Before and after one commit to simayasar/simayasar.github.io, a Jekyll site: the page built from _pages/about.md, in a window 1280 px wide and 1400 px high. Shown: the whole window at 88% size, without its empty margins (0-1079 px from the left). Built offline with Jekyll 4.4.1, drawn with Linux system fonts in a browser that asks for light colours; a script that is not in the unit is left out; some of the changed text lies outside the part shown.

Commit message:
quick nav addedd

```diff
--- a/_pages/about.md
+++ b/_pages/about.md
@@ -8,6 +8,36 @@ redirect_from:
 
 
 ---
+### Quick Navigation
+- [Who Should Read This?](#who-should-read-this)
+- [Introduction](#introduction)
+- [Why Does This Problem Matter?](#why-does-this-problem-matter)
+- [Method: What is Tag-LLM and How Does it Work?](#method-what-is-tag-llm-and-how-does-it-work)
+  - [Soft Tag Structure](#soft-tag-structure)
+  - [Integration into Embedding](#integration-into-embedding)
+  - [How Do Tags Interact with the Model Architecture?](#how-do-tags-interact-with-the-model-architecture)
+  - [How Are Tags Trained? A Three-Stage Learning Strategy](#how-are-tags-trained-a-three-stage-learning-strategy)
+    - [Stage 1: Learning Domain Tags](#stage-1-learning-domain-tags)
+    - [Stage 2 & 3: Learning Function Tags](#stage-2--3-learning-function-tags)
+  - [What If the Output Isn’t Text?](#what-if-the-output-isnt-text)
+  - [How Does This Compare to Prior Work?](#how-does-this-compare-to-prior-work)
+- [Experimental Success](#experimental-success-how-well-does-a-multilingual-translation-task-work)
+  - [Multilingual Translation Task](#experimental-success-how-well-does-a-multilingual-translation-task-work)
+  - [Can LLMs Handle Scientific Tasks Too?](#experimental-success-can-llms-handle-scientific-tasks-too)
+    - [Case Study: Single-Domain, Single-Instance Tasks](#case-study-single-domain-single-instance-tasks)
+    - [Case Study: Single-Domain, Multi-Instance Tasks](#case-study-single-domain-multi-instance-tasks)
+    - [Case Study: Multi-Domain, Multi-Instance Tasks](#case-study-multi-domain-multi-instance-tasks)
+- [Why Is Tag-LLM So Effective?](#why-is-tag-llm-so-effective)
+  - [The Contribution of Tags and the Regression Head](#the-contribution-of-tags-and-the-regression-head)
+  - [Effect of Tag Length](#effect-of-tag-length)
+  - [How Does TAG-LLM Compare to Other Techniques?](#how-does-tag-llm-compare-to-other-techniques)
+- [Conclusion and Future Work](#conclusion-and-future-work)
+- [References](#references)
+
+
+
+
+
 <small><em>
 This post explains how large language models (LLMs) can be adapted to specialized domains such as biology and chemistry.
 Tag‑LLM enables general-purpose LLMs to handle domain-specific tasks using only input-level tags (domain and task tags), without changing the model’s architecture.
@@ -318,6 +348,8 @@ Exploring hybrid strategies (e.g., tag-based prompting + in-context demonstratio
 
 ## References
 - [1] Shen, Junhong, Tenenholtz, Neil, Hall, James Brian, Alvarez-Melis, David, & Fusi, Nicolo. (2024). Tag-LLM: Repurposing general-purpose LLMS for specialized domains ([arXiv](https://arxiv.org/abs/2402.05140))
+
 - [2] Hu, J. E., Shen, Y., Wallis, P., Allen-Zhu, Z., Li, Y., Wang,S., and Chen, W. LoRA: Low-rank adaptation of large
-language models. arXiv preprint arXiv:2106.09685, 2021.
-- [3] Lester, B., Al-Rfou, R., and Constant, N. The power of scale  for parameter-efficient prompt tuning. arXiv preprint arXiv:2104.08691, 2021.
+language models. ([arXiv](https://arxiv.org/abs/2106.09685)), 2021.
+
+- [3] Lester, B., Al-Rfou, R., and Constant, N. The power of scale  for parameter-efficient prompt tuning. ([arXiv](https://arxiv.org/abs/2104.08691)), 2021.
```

---

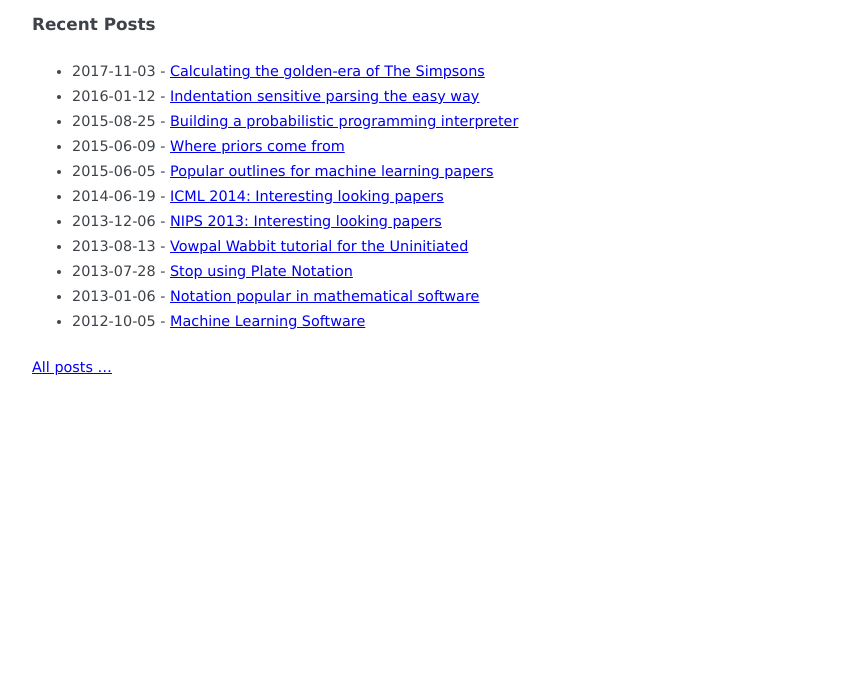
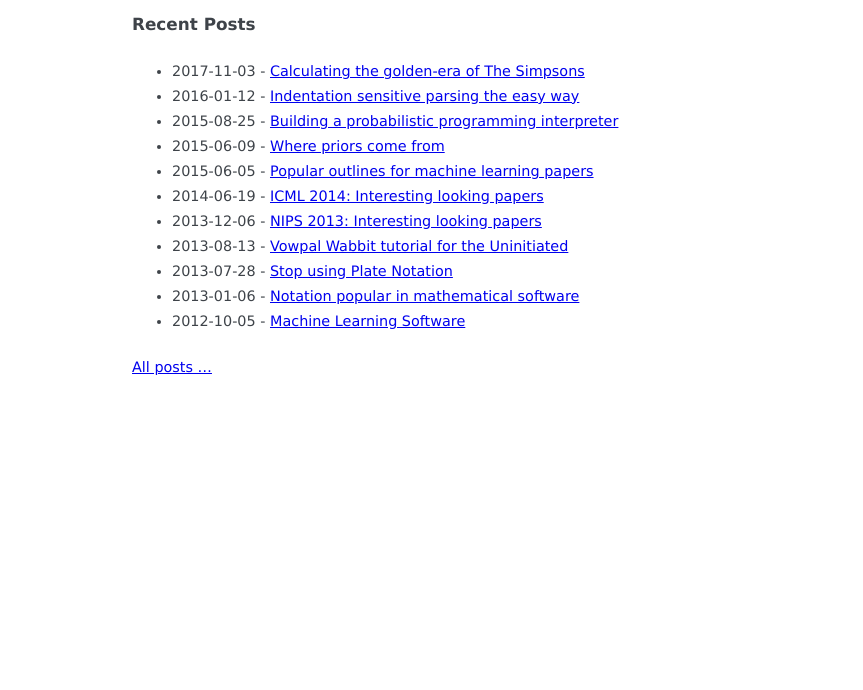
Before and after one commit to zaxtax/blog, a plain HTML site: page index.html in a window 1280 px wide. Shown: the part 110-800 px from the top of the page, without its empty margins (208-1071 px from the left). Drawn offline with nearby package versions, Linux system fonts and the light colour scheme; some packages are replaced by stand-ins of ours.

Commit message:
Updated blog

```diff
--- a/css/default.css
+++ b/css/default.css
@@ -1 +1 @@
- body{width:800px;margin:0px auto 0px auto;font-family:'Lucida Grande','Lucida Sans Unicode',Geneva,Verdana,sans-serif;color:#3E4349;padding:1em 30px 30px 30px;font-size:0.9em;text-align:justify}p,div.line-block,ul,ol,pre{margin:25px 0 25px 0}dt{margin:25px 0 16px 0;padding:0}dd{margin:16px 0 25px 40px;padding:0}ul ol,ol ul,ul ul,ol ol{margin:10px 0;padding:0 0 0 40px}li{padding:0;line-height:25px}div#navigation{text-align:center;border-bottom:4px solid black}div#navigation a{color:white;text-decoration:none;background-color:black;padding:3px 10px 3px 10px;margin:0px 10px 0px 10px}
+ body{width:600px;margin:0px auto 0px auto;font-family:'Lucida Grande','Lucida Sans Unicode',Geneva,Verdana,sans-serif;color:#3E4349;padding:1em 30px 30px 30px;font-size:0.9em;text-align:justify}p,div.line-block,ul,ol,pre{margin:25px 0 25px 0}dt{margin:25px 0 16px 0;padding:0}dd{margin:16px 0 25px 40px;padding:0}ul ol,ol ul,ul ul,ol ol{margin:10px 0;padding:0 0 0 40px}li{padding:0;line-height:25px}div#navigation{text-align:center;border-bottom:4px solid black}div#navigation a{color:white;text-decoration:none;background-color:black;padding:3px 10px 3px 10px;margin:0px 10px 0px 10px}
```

About this task
Only the lines that hold the word "work" are wanted; each should be pulled from the records.

Response box
+- [Method: What is Tag-LLM and How Does it Work?](#method-what-is-tag-llm-and-how-does-it-work)
+  - [How Does This Compare to Prior Work?](#how-does-this-compare-to-prior-work)
+- [Experimental Success](#experimental-success-how-well-does-a-multilingual-translation-task-work)
+  - [Multilingual Translation Task](#experimental-success-how-well-does-a-multilingual-translation-task-work)
+- [Conclusion and Future Work](#conclusion-and-future-work)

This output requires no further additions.